(Items listed in a dataset)
________

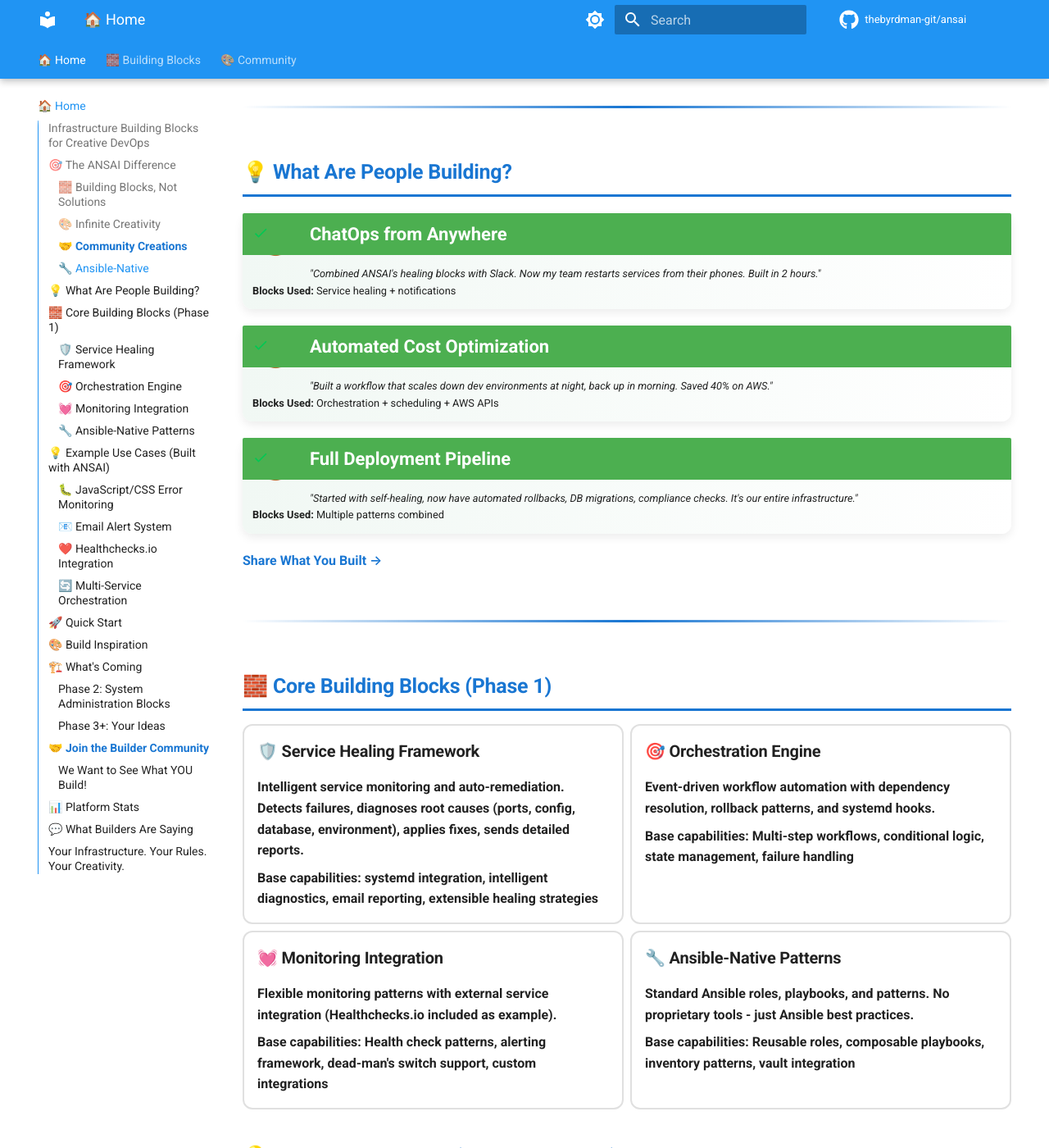
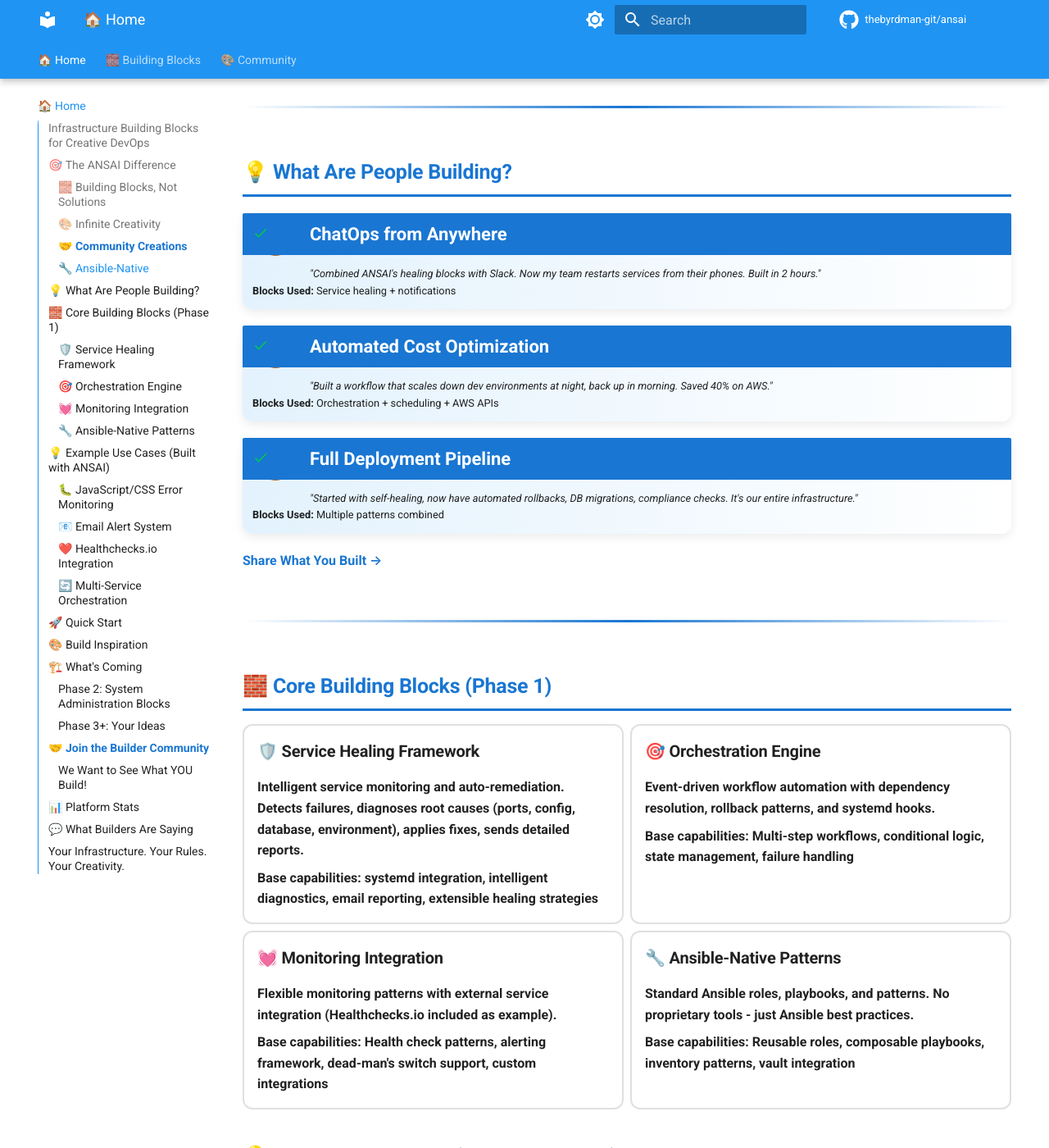
Before and after one commit to thebyrdman-git/ansai, an MkDocs documentation site: the page built from docs/index.md, in a window 1280 px wide and 1400 px high, scrolled down 1341 px. Shown: the whole window at 82% size. Built offline with MkDocs 1.6.1 and Material for MkDocs 9.7.7, drawn with Linux system fonts in a browser that asks for light colours; comment, search, counter and statistics services are not loaded.

Commit message:
design: Convert to pure blue and white theme
REMOVED ALL NON-BLUE COLORS:
- ❌ Green success cards → Blue
- ❌ Yellow links in CTA → Light blue
- ❌ Pink/purple final CTA → Blue gradient
- ❌ Yellow quote blocks → Blue

RESULT: 100% blue and white color scheme
- Primary: #1976d2 (Material Blue)
- Secondary: #1565c0 (Dark Blue)
- Accent: #bbdefb / #e3f2fd (Light Blue)
- Text: White on colored backgrounds, blue on white

Clean, professional, cohesive. 💙

```diff
--- a/docs/stylesheets/creative.css
+++ b/docs/stylesheets/creative.css
@@ -63,21 +63,21 @@
     margin-bottom: 1.5rem;
 }
 
-/* Community Gallery Cards */
+/* Community Gallery Cards - Blue and White */
 .admonition.success {
-    border-left: 5px solid #4caf50;
-    background: linear-gradient(to right, #f1f8f4 0%, #ffffff 100%);
-    box-shadow: 0 4px 12px rgba(76, 175, 80, 0.1);
+    border-left: 5px solid #1976d2;
+    background: linear-gradient(to right, #e3f2fd 0%, #ffffff 100%);
+    box-shadow: 0 4px 12px rgba(25, 118, 210, 0.1);
     transition: transform 0.2s, box-shadow 0.2s;
 }
 
 .admonition.success:hover {
     transform: translateY(-2px);
-    box-shadow: 0 6px 20px rgba(76, 175, 80, 0.2);
+    box-shadow: 0 6px 20px rgba(25, 118, 210, 0.2);
 }
 
 .admonition.success .admonition-title {
-    background: #4caf50;
+    background: #1976d2;
     color: white;
     font-weight: 700;
     font-size: 1.1rem;
@@ -141,7 +141,7 @@
 }
 
 .community-cta a {
-    color: #ffeb3b;
+    color: #bbdefb;
     text-decoration: underline;
     font-weight: 600;
 }
@@ -169,15 +169,15 @@
     font-weight: 600;
 }
 
-/* Final CTA */
+/* Final CTA - Blue and White */
 .final-cta {
     text-align: center;
     padding: 3rem 2rem;
-    background: linear-gradient(135deg, #f093fb 0%, #f5576c 100%);
+    background: linear-gradient(135deg, #1976d2 0%, #1565c0 100%);
     color: white;
     border-radius: 12px;
     margin: 3rem 0;
-    box-shadow: 0 10px 40px rgba(240, 147, 251, 0.3);
+    box-shadow: 0 10px 40px rgba(25, 118, 210, 0.3);
 }
 
 .final-cta h1,
@@ -271,8 +271,8 @@
 }
 
 .md-typeset .admonition.quote {
-    background: linear-gradient(to right, #fff9e6 0%, #ffffff 100%);
-    border-left: 5px solid #ffc107;
+    background: linear-gradient(to right, #e3f2fd 0%, #ffffff 100%);
+    border-left: 5px solid #1976d2;
 }
 
 /* Code blocks - Softer styling */
```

________

| TASK DIRECTIONS |
Reprint the entries above exactly, images removed.

| SOLUTION TO THIS EXERCISE |
Before and after one commit to thebyrdman-git/ansai, an MkDocs documentation site: the page built from docs/index.md, in a window 1280 px wide and 1400 px high, scrolled down 1341 px. Shown: the whole window at 82% size. Built offline with MkDocs 1.6.1 and Material for MkDocs 9.7.7, drawn with Linux system fonts in a browser that asks for light colours; comment, search, counter and statistics services are not loaded.

Commit message:
design: Convert to pure blue and white theme
REMOVED ALL NON-BLUE COLORS:
- ❌ Green success cards → Blue
- ❌ Yellow links in CTA → Light blue
- ❌ Pink/purple final CTA → Blue gradient
- ❌ Yellow quote blocks → Blue

RESULT: 100% blue and white color scheme
- Primary: #1976d2 (Material Blue)
- Secondary: #1565c0 (Dark Blue)
- Accent: #bbdefb / #e3f2fd (Light Blue)
- Text: White on colored backgrounds, blue on white

Clean, professional, cohesive. 💙

```diff
--- a/docs/stylesheets/creative.css
+++ b/docs/stylesheets/creative.css
@@ -63,21 +63,21 @@
     margin-bottom: 1.5rem;
 }
 
-/* Community Gallery Cards */
+/* Community Gallery Cards - Blue and White */
 .admonition.success {
-    border-left: 5px solid #4caf50;
-    background: linear-gradient(to right, #f1f8f4 0%, #ffffff 100%);
-    box-shadow: 0 4px 12px rgba(76, 175, 80, 0.1);
+    border-left: 5px solid #1976d2;
+    background: linear-gradient(to right, #e3f2fd 0%, #ffffff 100%);
+    box-shadow: 0 4px 12px rgba(25, 118, 210, 0.1);
     transition: transform 0.2s, box-shadow 0.2s;
 }
 
 .admonition.success:hover {
     transform: translateY(-2px);
-    box-shadow: 0 6px 20px rgba(76, 175, 80, 0.2);
+    box-shadow: 0 6px 20px rgba(25, 118, 210, 0.2);
 }
 
 .admonition.success .admonition-title {
-    background: #4caf50;
+    background: #1976d2;
     color: white;
     font-weight: 700;
     font-size: 1.1rem;
@@ -141,7 +141,7 @@
 }
 
 .community-cta a {
-    color: #ffeb3b;
+    color: #bbdefb;
     text-decoration: underline;
     font-weight: 600;
 }
@@ -169,15 +169,15 @@
     font-weight: 600;
 }
 
-/* Final CTA */
+/* Final CTA - Blue and White */
 .final-cta {
     text-align: center;
     padding: 3rem 2rem;
-    background: linear-gradient(135deg, #f093fb 0%, #f5576c 100%);
+    background: linear-gradient(135deg, #1976d2 0%, #1565c0 100%);
     color: white;
     border-radius: 12px;
     margin: 3rem 0;
-    box-shadow: 0 10px 40px rgba(240, 147, 251, 0.3);
+    box-shadow: 0 10px 40px rgba(25, 118, 210, 0.3);
 }
 
 .final-cta h1,
@@ -271,8 +271,8 @@
 }
 
 .md-typeset .admonition.quote {
-    background: linear-gradient(to right, #fff9e6 0%, #ffffff 100%);
-    border-left: 5px solid #ffc107;
+    background: linear-gradient(to right, #e3f2fd 0%, #ffffff 100%);
+    border-left: 5px solid #1976d2;
 }
 
 /* Code blocks - Softer styling */
```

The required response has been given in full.